[Items from a dataset]
****************

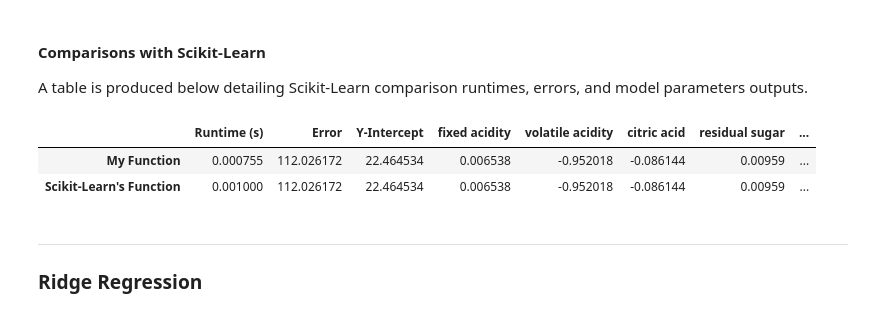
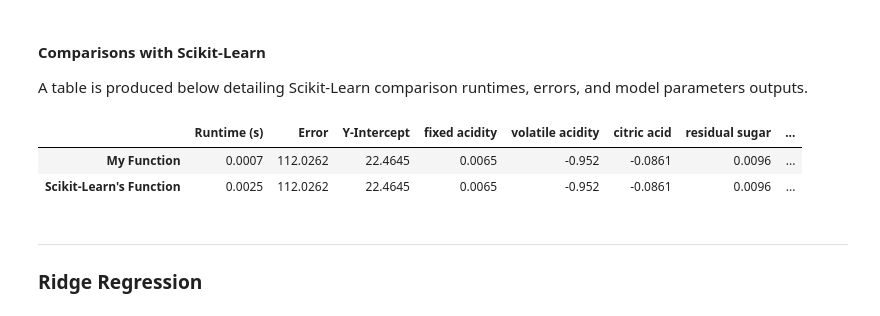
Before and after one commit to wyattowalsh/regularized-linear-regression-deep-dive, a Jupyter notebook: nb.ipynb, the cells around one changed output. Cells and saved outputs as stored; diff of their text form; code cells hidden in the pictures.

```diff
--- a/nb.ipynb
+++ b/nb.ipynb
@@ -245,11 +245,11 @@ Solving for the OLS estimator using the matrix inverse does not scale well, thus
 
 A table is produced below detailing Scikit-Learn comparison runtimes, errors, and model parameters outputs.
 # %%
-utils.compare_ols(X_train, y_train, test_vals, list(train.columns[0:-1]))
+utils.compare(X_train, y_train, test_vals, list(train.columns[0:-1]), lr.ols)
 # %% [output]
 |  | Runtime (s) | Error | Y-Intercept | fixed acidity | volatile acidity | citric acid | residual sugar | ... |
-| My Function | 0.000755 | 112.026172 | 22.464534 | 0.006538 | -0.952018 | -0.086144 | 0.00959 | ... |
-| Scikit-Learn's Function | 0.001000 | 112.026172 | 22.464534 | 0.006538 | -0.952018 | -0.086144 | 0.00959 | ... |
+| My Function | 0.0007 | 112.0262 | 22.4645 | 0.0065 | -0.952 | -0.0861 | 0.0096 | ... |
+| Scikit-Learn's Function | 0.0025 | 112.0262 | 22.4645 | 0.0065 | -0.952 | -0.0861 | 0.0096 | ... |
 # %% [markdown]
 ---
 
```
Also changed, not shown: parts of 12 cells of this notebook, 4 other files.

****************

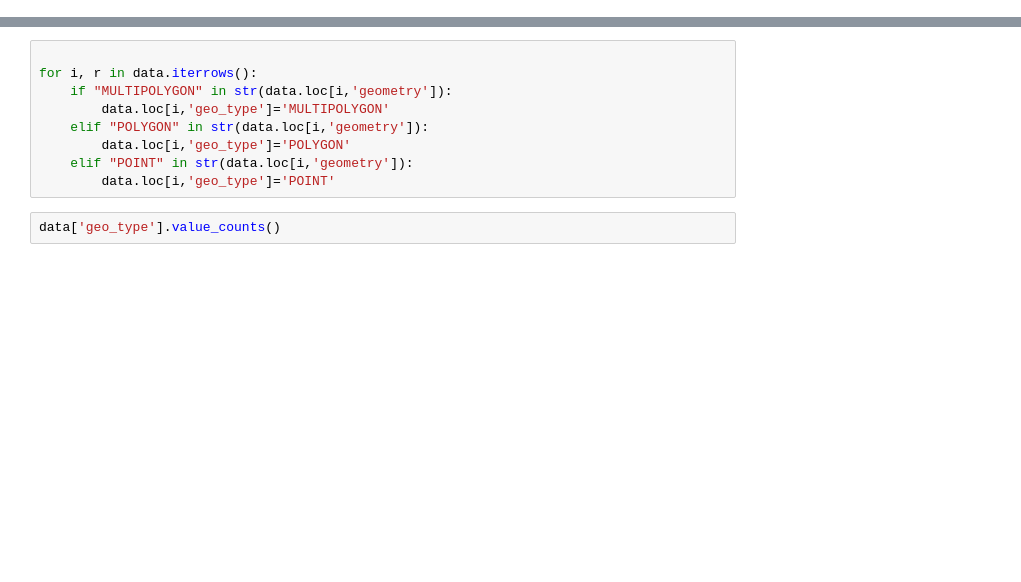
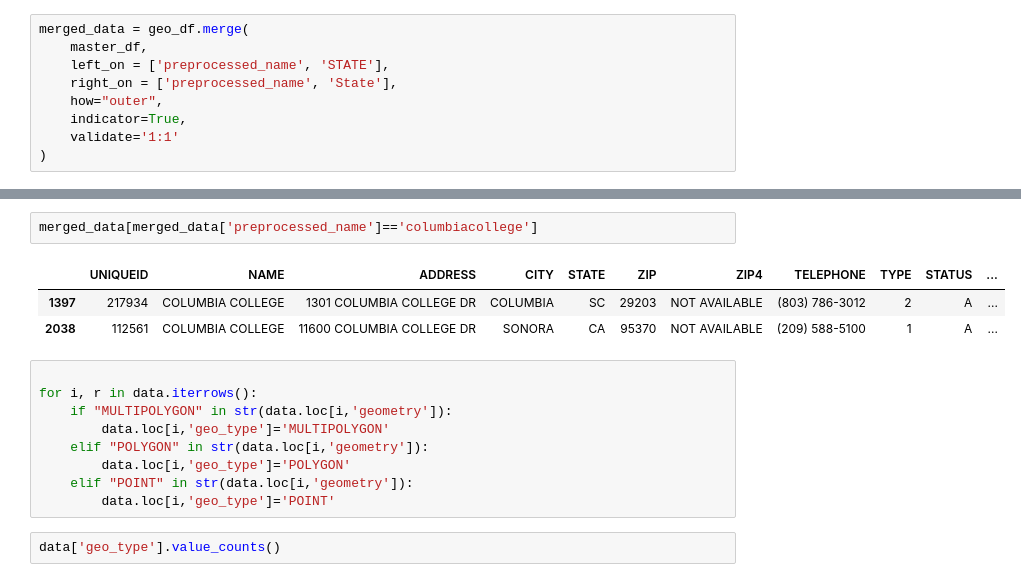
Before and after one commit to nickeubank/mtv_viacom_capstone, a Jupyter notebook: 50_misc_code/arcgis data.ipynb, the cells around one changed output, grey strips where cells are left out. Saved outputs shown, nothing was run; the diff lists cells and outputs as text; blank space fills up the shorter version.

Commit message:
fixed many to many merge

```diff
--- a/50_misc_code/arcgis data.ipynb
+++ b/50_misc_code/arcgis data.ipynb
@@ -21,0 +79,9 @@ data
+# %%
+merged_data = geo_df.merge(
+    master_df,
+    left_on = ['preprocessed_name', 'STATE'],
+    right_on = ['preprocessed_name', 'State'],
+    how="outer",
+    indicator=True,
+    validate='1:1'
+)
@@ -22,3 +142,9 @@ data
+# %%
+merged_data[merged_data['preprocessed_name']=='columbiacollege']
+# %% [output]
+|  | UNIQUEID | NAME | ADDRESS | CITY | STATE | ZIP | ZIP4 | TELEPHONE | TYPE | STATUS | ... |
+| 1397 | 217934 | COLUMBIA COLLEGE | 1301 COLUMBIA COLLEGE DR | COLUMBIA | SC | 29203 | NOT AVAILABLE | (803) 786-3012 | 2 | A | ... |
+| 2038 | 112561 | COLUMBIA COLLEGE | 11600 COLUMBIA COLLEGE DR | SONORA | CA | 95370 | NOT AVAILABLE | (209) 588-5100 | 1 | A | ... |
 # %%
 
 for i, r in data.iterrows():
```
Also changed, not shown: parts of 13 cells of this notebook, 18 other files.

****************

### WHAT YOU SHOULD DO
Where a line in the records above contains the word "other", copy that line.

### ANSWER SPACE
Also changed, not shown: parts of 12 cells of this notebook, 4 other files.
Also changed, not shown: parts of 13 cells of this notebook, 18 other files.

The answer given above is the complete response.